Nigerian businesses are starting to embrace cloud-based technology

06 November 2018 3 min. read
More news on

Following reports that businesses in South Africa are increasingly embracing the cloud revolution, Vice President of Corporate Development and Marketing at NETCOM Africa Charles Harrington has now indicated that the business environment in Nigeria appears to be displaying a similar trend.

The digital environment across Africa is becoming more vibrant, particularly as an expanding proportion of the consumer base on the continent gains access to the internet. As a result, markets across Africa are now in a position to possibly mitigate the effects of digital disruption by adopting innovative technology themselves.

The high costs involved in adopting these innovative enhancements means that this trend is likely to be led by the largest economies on the continent such as South Africa and Nigeria. In Nigeria, revenues from the digital services sector are projected to surpass the $2 billion mark by as early as 2022.

Vice President at IT consulting firm NETCOM, Charles Harrington has elucidated how the firm’s suite of service has been pushed towards expanding in scope, primarily due to the increasing variety in the demand for digital services. The firm began as an internet service provider, and has since rapidly expanded in its services offerings.

Nigerian businesses are starting to embrace cloud-based technology

Currently, NETCOM’s services include managed IT Solutions and outsourcing, cloud services, ERP implementation and management, IT security and a whole host of others. According to Harrington, the cloud services domain is an area that has gained particular popularity in recent times.

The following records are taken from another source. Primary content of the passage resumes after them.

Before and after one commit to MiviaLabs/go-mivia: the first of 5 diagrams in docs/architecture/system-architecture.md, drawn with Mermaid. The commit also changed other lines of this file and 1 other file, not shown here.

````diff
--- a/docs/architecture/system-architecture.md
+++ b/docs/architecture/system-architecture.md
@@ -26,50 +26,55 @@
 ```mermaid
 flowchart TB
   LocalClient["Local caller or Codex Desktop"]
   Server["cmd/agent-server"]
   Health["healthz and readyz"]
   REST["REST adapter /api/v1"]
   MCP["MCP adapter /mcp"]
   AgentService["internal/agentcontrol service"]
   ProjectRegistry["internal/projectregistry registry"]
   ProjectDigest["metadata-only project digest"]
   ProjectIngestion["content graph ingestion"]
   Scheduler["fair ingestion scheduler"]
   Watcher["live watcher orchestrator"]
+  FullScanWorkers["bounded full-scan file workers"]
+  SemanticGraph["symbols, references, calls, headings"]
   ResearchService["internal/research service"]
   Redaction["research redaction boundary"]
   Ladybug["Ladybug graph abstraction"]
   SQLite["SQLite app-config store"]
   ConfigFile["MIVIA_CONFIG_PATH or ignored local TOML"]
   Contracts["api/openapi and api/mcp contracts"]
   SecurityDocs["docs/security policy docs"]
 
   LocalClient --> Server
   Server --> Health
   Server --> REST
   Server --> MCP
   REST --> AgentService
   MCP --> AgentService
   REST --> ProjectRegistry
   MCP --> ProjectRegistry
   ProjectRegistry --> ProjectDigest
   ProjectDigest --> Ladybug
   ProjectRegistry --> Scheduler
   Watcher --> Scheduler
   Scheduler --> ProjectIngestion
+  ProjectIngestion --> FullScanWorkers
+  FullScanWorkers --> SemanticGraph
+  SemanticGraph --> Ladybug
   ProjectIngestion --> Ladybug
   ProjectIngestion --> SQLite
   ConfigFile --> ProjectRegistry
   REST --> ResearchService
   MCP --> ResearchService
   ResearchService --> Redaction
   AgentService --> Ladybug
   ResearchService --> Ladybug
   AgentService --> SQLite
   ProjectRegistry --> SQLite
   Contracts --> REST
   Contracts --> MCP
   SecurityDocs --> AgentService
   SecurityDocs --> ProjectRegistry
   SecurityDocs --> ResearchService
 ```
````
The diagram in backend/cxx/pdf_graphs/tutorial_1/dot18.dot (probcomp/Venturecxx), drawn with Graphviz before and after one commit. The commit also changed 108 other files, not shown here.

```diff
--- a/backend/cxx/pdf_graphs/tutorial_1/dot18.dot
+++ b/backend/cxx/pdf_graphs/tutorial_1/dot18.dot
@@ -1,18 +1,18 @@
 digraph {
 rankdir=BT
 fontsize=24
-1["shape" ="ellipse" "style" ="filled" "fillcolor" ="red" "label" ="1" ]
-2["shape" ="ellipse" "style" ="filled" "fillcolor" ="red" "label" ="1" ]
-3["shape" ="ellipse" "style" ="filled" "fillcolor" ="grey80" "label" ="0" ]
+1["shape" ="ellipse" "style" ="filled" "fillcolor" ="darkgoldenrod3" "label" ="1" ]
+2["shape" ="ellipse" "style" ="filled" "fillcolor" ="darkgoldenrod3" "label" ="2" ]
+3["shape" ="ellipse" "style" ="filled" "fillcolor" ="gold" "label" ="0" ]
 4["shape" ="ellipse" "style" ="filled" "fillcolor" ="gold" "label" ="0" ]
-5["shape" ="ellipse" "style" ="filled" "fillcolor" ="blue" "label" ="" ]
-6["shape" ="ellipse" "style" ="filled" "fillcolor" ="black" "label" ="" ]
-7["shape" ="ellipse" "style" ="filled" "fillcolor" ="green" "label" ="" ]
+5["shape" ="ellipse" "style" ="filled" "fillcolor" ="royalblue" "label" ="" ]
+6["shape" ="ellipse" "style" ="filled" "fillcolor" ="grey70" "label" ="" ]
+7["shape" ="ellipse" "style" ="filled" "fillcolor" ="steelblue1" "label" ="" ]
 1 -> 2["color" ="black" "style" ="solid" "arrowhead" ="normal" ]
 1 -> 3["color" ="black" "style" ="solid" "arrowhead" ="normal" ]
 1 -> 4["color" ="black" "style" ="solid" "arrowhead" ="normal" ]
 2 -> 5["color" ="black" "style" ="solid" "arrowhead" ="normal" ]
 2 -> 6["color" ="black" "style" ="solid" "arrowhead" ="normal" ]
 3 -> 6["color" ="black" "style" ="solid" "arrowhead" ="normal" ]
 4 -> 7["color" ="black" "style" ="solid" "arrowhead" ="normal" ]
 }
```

“One trend that I have noticed is that Nigeria is typically a bit behind in technology trends and then we leap to close that gap.  This is what I am seeing with cloud servers and data center colocation as well,” he says. More than the costs – which was the primary barrier for firms in South Africa – Harrington attributes the slow gravitation towards cloud as stemming from security concerns.

“A couple of years ago companies would shudder to think that could put their servers in someone else’s server room or data center, and even worse to put it in the cloud!  Today companies here in Nigeria are embracing the idea,” he explains.  

Nevertheless, the risk of data breaches still remains pertinent, and the awareness of this risk amongst Nigerian firms is made evident by the fact that revenues from the cyber security domain in the country are currently in excess of $500 million and will grow past $700 million by 2022.

“Data breaches are lot more frequent lately, and this trend is going to continue, the best thing for companies to do is to ensure they get the protection that they need before the breach. We encourage companies to have their mails on the clouds, their emails and file storage should be in the cloud,” says Harrington.